Art is everywhere. From the ads in the newspaper to the commercials on TV to the graffiti you see in the street. But what exactly do these underground art forms, street graffiti and advertisements, influence us subconsciously? What hidden tricks have companies played with to make us favor one product over another?

Share:
  • Feb 3 2012: Perhaps all art is persuasive of something, even if it happens at a subconscious level.
    • thumb
      Feb 3 2012: Precisely, because art triggers emotions, and choices are emotional, not rational (as we would like to think...!)
  • thumb
    Feb 3 2012: The purpose of ads is to trigger emotions: fear, envy, joy, etc. and relate these emotions to a particular brand; as in:
    "We have the solution for you" (fear, often in insurance companies' ads...)
    "Cool people have it, why don't you?" (envy; Apple's products)
    "My product will make you happy" (joy, check Coca Cola)
    etc...

    So the hidden tricks you mention are IMHO just insights of human behavior and/or psychology.
    Lots of bullshit though... (is Coca Cola's sugared water making me "happy"? duh..). There are no evil masterminds in ad agencies, just people with a good understanding of how we work.

    Ads use art for stunning and eye-catching visuals. And also because Art is at the forefront of life, finding the latest insights, trends and reflecting the society. It's a powerful tool, even if the word "tool" is an awful word to put next to "art"...

    And it's always been like that.
    The Russian constructivist art movement in the late 1910's/early 1920's did help the Revolutionary hot-heads to spread the Soviet cause (before getting completely muzzled eventually because this beautiful art movement was too..."free").
    L'Oreal used Piet Mondrian's abstract geometry "Broadway Boogie Woogie" for its packaging of hair gel, Studio Line.
    (here http://en.wikipedia.org/wiki/File:Mondrian_Broadway_Boogie_Woogie.jpg and here http://www.tokoristy.com/product-info.php?id=726)

    And Banksy's work, to mention street graffiti art, is probably being "pumped" right now by creative directors. They just need time to convince their corporate clients to use these visuals to sell cars or insurances!
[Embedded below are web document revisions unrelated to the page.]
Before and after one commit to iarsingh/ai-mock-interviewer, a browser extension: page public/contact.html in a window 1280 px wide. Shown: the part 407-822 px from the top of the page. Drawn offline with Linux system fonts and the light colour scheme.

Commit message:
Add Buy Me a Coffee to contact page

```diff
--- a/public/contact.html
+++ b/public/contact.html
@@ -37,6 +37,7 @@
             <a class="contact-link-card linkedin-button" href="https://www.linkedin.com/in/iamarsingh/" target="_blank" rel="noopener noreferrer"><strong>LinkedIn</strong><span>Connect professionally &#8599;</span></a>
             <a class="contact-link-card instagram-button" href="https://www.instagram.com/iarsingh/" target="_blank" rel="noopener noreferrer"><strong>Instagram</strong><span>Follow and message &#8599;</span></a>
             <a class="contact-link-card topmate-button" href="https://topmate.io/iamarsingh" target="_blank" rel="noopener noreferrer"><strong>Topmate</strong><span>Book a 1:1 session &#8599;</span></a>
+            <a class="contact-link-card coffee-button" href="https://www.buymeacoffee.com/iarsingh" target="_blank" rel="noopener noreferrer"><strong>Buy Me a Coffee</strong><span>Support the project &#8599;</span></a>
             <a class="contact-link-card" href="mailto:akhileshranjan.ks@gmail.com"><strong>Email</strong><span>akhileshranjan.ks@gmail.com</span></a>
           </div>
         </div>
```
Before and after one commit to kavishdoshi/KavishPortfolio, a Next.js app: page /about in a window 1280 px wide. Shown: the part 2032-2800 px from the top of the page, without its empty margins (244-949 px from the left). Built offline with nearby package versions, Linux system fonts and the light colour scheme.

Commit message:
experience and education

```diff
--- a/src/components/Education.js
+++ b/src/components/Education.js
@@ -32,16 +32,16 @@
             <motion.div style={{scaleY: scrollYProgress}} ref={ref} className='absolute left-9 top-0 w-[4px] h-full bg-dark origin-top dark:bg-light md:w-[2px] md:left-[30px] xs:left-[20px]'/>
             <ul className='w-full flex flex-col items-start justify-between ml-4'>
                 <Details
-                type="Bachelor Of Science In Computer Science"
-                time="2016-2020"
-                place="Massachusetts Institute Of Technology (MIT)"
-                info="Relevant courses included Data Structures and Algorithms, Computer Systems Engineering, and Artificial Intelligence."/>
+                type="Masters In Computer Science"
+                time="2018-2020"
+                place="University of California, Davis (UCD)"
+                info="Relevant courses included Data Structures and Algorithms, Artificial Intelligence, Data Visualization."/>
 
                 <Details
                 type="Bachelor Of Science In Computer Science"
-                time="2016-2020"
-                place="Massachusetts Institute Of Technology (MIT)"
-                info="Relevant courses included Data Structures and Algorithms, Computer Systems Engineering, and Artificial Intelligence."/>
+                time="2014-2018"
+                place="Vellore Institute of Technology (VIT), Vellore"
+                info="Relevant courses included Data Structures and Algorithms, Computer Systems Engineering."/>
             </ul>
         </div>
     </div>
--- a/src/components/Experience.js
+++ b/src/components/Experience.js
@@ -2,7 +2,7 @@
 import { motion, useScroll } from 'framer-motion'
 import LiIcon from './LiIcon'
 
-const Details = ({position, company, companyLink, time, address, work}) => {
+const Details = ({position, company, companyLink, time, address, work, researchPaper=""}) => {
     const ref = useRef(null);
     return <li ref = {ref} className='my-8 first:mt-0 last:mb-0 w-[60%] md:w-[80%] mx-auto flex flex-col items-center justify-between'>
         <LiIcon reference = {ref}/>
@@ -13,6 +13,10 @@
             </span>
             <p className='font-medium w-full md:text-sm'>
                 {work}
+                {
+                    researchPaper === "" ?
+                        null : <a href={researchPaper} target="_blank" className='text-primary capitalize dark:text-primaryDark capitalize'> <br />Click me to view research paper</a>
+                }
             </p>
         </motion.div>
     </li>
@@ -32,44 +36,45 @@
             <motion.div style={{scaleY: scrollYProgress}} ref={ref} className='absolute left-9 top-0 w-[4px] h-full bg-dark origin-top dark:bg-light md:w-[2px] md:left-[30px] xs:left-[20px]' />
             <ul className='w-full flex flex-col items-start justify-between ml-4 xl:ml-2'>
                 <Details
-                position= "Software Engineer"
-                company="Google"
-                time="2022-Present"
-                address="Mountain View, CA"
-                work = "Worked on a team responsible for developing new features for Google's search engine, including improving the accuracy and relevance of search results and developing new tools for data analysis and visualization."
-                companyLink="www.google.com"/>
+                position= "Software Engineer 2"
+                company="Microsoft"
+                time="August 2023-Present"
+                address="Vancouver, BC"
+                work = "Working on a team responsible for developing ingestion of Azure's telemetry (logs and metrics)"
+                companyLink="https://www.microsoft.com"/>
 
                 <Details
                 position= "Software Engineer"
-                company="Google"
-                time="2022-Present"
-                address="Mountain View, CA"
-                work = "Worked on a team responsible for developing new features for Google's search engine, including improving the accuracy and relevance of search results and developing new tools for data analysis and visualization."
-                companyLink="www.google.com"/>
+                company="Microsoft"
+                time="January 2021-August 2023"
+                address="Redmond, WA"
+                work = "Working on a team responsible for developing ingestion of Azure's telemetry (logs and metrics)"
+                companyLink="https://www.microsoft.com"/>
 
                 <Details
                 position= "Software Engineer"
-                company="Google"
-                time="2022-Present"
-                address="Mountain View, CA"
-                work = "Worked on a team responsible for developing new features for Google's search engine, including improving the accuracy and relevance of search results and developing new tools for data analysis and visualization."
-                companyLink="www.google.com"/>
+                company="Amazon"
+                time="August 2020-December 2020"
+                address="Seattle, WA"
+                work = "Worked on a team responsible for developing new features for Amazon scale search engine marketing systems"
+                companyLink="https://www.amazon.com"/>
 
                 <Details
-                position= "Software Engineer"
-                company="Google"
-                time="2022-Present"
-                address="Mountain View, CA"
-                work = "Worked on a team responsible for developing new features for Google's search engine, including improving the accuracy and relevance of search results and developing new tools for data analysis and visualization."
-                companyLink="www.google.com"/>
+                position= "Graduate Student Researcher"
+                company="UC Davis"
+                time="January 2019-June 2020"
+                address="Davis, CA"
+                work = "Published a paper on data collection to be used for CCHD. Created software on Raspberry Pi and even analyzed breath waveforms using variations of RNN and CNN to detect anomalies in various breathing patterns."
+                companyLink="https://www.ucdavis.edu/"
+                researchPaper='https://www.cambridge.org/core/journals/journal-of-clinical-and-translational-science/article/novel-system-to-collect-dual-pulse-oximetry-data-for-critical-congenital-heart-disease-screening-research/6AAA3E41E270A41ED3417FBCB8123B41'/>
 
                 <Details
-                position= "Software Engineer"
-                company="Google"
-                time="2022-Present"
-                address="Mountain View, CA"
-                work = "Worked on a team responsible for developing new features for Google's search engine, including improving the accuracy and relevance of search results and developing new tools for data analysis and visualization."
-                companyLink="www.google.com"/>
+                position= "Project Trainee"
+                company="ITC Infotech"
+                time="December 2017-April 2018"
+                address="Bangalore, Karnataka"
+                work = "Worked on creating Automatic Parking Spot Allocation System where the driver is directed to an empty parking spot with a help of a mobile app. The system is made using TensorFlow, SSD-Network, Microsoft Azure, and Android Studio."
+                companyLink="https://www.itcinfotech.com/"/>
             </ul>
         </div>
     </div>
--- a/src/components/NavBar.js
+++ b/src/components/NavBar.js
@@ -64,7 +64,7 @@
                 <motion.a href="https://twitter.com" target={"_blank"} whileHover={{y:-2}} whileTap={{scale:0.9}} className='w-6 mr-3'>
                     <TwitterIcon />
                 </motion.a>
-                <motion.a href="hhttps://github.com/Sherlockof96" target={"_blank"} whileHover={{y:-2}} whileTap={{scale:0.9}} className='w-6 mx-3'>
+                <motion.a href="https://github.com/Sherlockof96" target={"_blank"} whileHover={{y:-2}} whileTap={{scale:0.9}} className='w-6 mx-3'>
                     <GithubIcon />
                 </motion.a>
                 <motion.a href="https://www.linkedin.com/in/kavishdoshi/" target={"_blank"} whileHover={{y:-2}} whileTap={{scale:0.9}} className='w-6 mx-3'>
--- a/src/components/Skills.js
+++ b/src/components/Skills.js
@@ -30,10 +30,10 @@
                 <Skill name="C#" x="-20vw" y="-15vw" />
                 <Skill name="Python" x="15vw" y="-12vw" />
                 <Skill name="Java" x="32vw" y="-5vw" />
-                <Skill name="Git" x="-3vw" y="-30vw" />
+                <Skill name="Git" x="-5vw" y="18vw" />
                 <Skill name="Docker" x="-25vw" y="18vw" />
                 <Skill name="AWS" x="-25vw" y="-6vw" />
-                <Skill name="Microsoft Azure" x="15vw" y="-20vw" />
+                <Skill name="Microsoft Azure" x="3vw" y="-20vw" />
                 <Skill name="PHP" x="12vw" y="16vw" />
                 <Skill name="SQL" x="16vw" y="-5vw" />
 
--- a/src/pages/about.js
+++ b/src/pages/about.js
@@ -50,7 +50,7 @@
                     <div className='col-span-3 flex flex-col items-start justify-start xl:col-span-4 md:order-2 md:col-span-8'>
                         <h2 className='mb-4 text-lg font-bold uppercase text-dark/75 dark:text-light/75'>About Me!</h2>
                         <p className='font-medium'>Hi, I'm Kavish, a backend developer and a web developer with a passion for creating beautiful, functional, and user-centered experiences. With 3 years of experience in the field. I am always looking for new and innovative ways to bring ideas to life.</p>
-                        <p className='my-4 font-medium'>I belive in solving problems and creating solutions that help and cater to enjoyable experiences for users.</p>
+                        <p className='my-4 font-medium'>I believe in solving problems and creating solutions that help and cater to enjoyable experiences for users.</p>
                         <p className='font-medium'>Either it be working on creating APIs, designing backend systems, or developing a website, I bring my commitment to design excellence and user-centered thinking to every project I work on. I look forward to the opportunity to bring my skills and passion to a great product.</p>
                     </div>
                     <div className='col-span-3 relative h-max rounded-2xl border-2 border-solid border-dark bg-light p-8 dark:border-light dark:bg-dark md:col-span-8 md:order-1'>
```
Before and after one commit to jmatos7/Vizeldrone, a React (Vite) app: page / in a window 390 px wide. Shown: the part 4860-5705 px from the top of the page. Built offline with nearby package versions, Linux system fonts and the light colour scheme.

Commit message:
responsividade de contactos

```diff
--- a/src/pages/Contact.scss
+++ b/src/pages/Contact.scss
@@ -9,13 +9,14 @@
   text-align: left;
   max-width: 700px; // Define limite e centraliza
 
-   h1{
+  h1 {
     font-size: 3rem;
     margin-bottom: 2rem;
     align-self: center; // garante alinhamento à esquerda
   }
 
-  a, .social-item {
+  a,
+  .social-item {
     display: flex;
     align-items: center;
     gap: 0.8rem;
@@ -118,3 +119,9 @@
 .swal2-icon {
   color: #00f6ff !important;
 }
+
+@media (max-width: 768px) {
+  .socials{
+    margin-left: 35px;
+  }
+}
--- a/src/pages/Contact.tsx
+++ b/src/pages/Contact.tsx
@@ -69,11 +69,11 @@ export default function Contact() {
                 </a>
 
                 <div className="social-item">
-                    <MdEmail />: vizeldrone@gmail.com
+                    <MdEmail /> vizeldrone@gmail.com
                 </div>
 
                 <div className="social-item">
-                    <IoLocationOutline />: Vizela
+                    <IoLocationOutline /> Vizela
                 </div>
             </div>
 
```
    So I guess an answer might be: ad agencies do employ creative, art-sensitive people, hence the presence of art in commercials.